To do: Every record must appear in your copy exactly as written, with no pictures.

════════

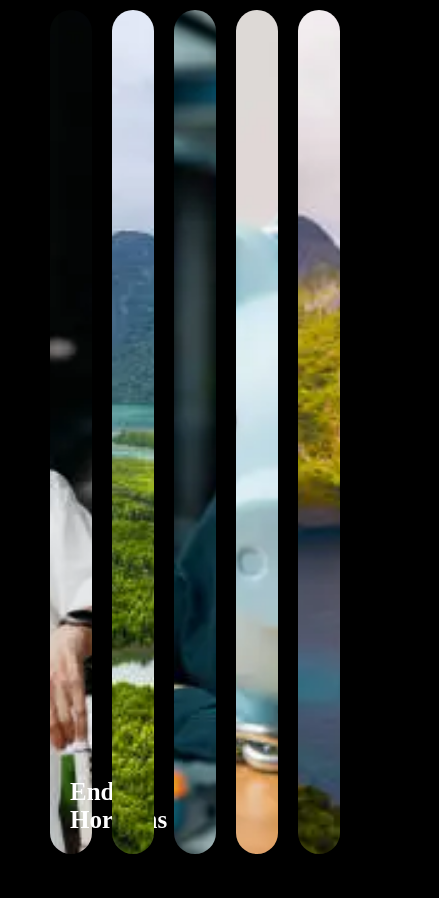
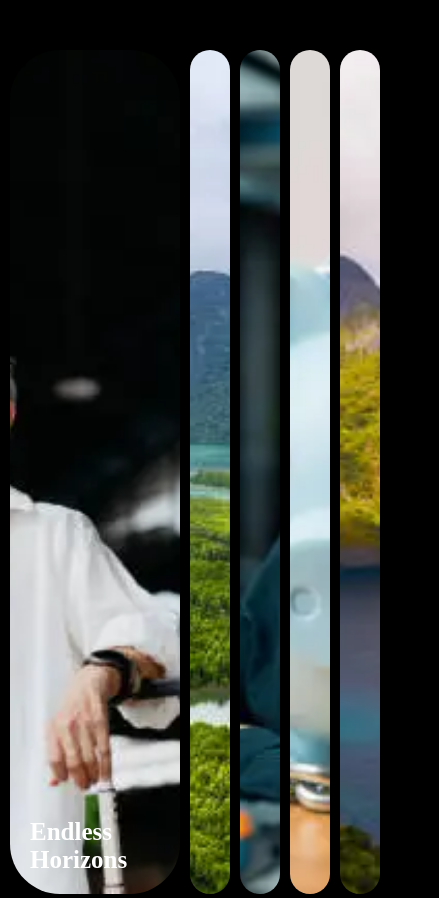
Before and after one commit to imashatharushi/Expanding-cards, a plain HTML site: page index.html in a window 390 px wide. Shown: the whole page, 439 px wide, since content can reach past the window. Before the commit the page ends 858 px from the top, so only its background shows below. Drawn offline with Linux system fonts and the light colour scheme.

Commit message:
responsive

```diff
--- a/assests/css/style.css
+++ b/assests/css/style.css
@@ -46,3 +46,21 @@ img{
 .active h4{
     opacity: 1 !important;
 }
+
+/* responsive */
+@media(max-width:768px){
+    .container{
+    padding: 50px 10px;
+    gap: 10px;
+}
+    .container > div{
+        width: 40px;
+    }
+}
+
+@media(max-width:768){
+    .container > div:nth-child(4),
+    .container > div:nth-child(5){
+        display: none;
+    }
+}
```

════════

Completed exercise:
Before and after one commit to imashatharushi/Expanding-cards, a plain HTML site: page index.html in a window 390 px wide. Shown: the whole page, 439 px wide, since content can reach past the window. Before the commit the page ends 858 px from the top, so only its background shows below. Drawn offline with Linux system fonts and the light colour scheme.

Commit message:
responsive

```diff
--- a/assests/css/style.css
+++ b/assests/css/style.css
@@ -46,3 +46,21 @@ img{
 .active h4{
     opacity: 1 !important;
 }
+
+/* responsive */
+@media(max-width:768px){
+    .container{
+    padding: 50px 10px;
+    gap: 10px;
+}
+    .container > div{
+        width: 40px;
+    }
+}
+
+@media(max-width:768){
+    .container > div:nth-child(4),
+    .container > div:nth-child(5){
+        display: none;
+    }
+}
```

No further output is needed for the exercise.